The early settlement of anatomically modern humans in MSEA dates back to at least 65 thousand years ago (kya) and is associated with the formation of a hunter-gatherer tradition called Hoabinhian. Since the Neolithic period, which dates to about ~4,000-5,000 years ago, cultural transitions and diversification have happened multiple times eventually leading to the extraordinary cultural diversity in present day MSEA.
According to the General Statistics Office of Vietnam, Vietnam has a population size of more than 96 million people comprising 54 official ethnic groups; 110 languages are spoken in the country.
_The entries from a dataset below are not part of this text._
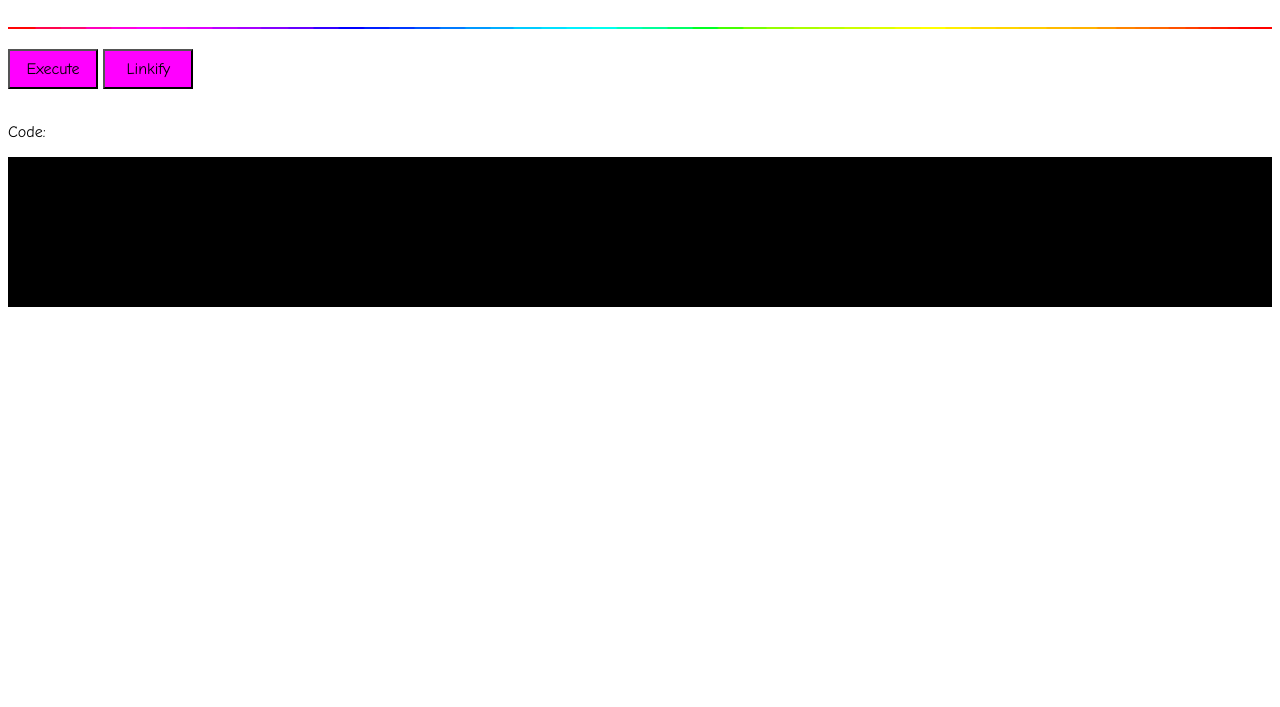
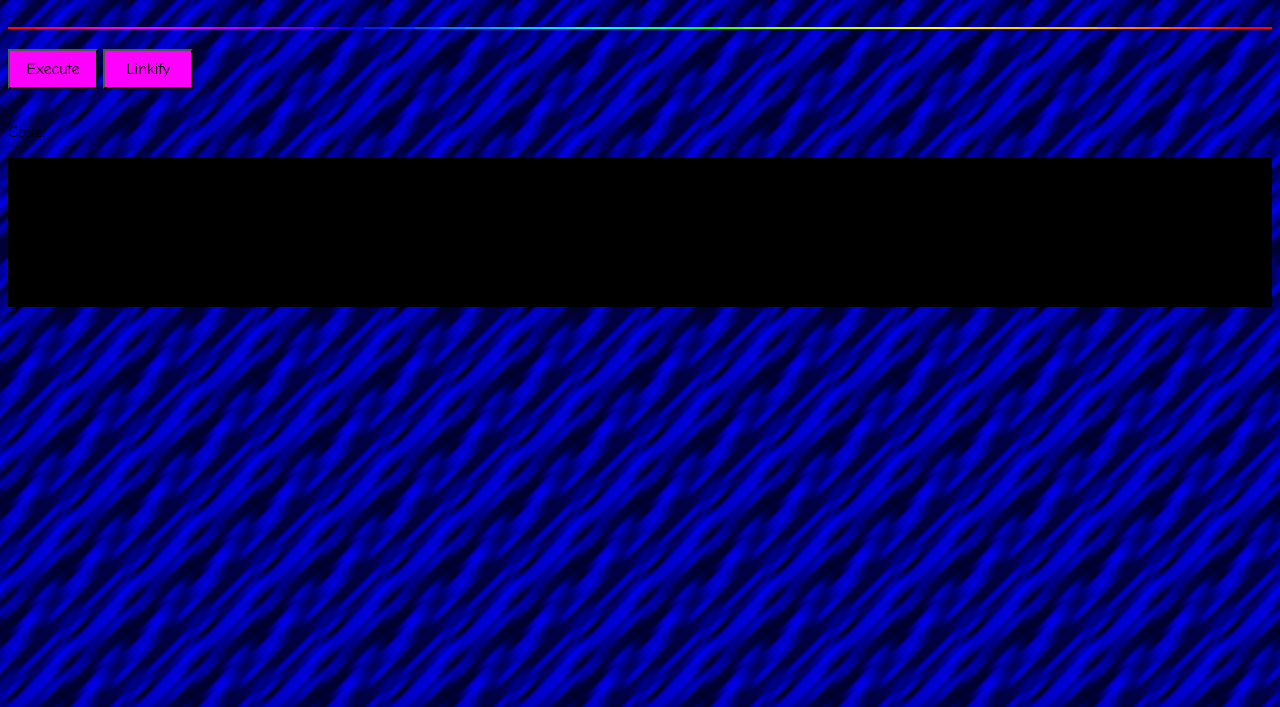
Before and after one commit to AMiller42/Cursed-Language, a plain HTML site: page index.html in a window 1280 px wide. Shown: the part 93-800 px from the top of the page. Drawn offline with Linux system fonts and the light colour scheme; files whose address does not match are found by name.

Commit message:
unfixed a thing I "fixed"

```diff
--- a/css/styles.css
+++ b/css/styles.css
@@ -3,7 +3,7 @@
 }
 
 body {
-    background-image: url("../main/img/microfab.gif");
+    background-image: url("../img/microfab.gif");
 }
 
 h1 {
```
To date, there are hundreds of ethnolinguistic groups in MSEA, speaking languages belonging to five major language families: Austro-Asiatic (AA), Austronesian (AN), Hmong-Mien (HM), Tai-Kadai (TK), and Sino-Tibetan (ST).
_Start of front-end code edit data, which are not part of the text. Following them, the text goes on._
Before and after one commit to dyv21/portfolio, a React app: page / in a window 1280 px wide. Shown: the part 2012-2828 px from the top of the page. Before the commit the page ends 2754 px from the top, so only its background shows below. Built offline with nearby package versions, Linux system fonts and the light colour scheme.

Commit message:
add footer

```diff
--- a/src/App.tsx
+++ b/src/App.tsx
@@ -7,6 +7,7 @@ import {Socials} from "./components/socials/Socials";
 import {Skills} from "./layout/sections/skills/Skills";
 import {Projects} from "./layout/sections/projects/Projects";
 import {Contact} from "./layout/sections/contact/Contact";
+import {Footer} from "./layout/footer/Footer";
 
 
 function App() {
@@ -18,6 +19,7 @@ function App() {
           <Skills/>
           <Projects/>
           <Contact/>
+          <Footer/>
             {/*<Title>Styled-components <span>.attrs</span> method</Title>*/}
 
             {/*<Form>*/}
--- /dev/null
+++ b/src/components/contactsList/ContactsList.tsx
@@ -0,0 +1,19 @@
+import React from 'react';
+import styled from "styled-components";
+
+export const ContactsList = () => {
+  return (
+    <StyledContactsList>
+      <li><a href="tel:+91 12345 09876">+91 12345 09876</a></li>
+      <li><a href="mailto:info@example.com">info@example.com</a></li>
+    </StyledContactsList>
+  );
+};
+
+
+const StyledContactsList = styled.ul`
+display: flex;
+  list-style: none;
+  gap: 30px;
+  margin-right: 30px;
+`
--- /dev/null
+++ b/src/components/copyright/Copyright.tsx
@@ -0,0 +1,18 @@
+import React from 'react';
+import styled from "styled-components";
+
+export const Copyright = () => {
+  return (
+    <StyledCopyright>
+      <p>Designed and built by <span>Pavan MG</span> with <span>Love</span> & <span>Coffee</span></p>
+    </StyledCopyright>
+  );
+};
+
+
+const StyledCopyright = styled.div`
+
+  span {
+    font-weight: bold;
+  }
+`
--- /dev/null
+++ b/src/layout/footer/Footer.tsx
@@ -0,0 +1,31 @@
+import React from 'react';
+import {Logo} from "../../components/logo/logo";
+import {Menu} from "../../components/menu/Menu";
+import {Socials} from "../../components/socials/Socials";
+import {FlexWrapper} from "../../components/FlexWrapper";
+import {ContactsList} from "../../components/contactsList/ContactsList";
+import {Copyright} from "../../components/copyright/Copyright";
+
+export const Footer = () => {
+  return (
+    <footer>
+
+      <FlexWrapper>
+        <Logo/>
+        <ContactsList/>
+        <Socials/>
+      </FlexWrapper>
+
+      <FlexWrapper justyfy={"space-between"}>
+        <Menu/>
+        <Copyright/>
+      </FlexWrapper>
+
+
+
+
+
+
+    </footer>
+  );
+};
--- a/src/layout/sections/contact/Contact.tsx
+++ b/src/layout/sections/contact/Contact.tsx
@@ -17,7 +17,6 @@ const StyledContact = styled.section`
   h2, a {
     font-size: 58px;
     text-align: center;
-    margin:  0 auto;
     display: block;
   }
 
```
Yet, the genetic diversity of Vietnam has remained relatively unexplored, especially with genome-wide data, because previous studies have focused mainly on the majority Kinh group.
Now, in a new paper published in the advanced online access edition of Molecular Biology and Evolution, Dang Liu, Mark Stoneking and colleagues have analyzed newly-generated genome-wide SNP data for the Kinh and 21 additional ethnic groups in Vietnam, encompassing all five major language families in MSEA, along with previously-published data from nearby populations and ancient samples.
“We find that the Vietnamese ethnolinguistic groups harbor multiple sources of genetic diversity that are associated with heterogeneous ancestry sharing profiles in each language family,” said corresponding author Nong Van Hai. First author Dang Liu added, “However, the linguistic diversity does not completely match genetic diversity; there have been extensive interactions between the Hmong-Mien and Tai-Kadai groups, and a likely case of cultural diffusion in which some Austro-Asiatic groups shifted to speaking Austronesian languages.
On a global scale, the strongest signal separates most Indian groups from the East Asian groups. They also found evidence that the majority group Kinh, which have been the focus of previous studies, may not reflect the total Vietnamese diversity. Within modern Vietnamese groups, individuals from the same language family are mostly placed together. Within these language families, the ST, HM, and TK groups are mostly separated from AA and AN groups. Vietnam ethnolinguistic groups overall tend to show the closest relationships with Taiwanese and southern Chinese groups.
“Overall, our results highlight the importance of genome-wide data from dense sampling of ethnolinguistic groups in providing new insights into the genetic diversity and history of an ethnolinguistically-diverse region, such as Vietnam,” said corresponding author Mark Stoneking. “In contrast to previous studies suggesting a largely indigenous origin of the Vietnamese, we find evidence for extensive contact, over different time periods, between Vietnamese and other groups.
The study is the most wide-spread analysis to date, carrying out the most updated and informative approaches available from using modern genomic data, to better understand the rich genetic population diversity of Vietnam.